Change listing data
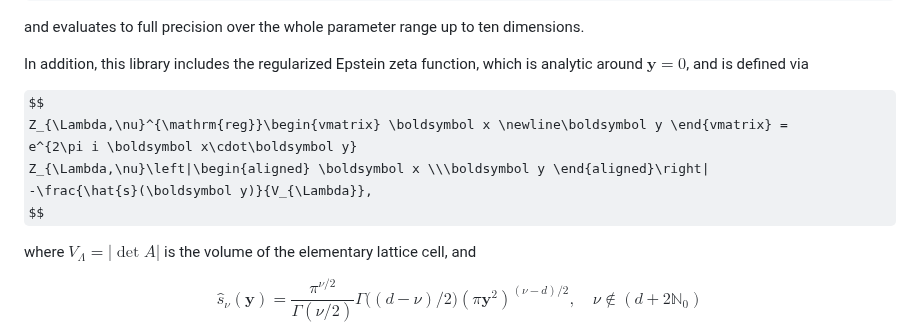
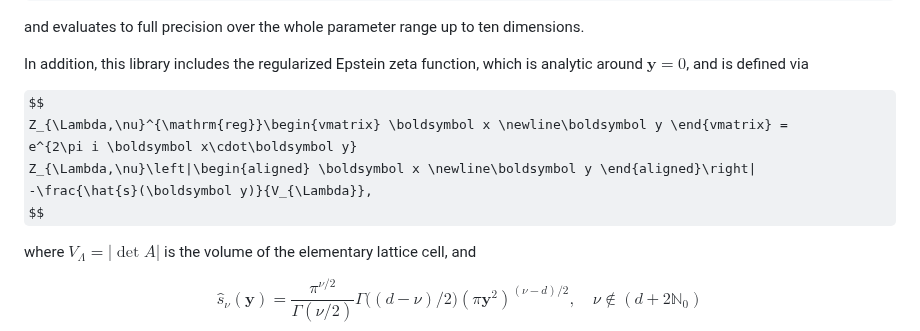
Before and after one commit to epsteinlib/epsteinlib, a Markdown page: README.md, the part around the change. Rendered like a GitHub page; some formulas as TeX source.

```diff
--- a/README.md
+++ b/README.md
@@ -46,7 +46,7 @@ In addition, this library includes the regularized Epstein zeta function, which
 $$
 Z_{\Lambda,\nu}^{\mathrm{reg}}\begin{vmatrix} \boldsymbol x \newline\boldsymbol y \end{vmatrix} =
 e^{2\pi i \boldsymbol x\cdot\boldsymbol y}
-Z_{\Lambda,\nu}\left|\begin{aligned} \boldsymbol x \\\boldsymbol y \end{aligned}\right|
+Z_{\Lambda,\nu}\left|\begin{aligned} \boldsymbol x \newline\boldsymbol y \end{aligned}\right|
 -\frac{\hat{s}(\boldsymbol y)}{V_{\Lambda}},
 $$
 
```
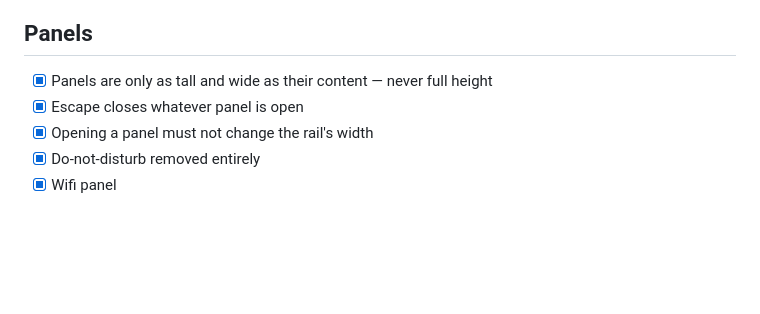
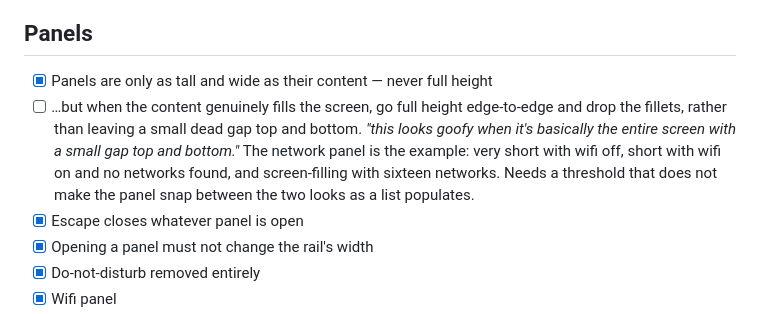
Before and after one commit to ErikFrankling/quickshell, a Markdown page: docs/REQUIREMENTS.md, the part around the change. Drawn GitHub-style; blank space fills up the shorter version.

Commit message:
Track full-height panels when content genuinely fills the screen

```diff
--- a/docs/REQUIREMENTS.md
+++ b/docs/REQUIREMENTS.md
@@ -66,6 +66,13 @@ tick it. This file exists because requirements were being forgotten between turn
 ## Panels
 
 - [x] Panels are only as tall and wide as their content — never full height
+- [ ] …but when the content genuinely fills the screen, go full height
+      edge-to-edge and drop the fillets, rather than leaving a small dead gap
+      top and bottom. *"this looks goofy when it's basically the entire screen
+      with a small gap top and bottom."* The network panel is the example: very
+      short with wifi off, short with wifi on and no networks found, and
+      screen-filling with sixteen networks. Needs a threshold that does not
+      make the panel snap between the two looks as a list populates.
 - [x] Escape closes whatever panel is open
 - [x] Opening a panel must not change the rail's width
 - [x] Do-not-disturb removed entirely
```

GOAL OF THE EXERCISE
Would you please print out all the records above exactly, minus any pictures?

EXERCISE SOLUTION
Before and after one commit to epsteinlib/epsteinlib, a Markdown page: README.md, the part around the change. Rendered like a GitHub page; some formulas as TeX source.

```diff
--- a/README.md
+++ b/README.md
@@ -46,7 +46,7 @@ In addition, this library includes the regularized Epstein zeta function, which
 $$
 Z_{\Lambda,\nu}^{\mathrm{reg}}\begin{vmatrix} \boldsymbol x \newline\boldsymbol y \end{vmatrix} =
 e^{2\pi i \boldsymbol x\cdot\boldsymbol y}
-Z_{\Lambda,\nu}\left|\begin{aligned} \boldsymbol x \\\boldsymbol y \end{aligned}\right|
+Z_{\Lambda,\nu}\left|\begin{aligned} \boldsymbol x \newline\boldsymbol y \end{aligned}\right|
 -\frac{\hat{s}(\boldsymbol y)}{V_{\Lambda}},
 $$
 
```
Before and after one commit to ErikFrankling/quickshell, a Markdown page: docs/REQUIREMENTS.md, the part around the change. Drawn GitHub-style; blank space fills up the shorter version.

Commit message:
Track full-height panels when content genuinely fills the screen

```diff
--- a/docs/REQUIREMENTS.md
+++ b/docs/REQUIREMENTS.md
@@ -66,6 +66,13 @@ tick it. This file exists because requirements were being forgotten between turn
 ## Panels
 
 - [x] Panels are only as tall and wide as their content — never full height
+- [ ] …but when the content genuinely fills the screen, go full height
+      edge-to-edge and drop the fillets, rather than leaving a small dead gap
+      top and bottom. *"this looks goofy when it's basically the entire screen
+      with a small gap top and bottom."* The network panel is the example: very
+      short with wifi off, short with wifi on and no networks found, and
+      screen-filling with sixteen networks. Needs a threshold that does not
+      make the panel snap between the two looks as a list populates.
 - [x] Escape closes whatever panel is open
 - [x] Opening a panel must not change the rail's width
 - [x] Do-not-disturb removed entirely
```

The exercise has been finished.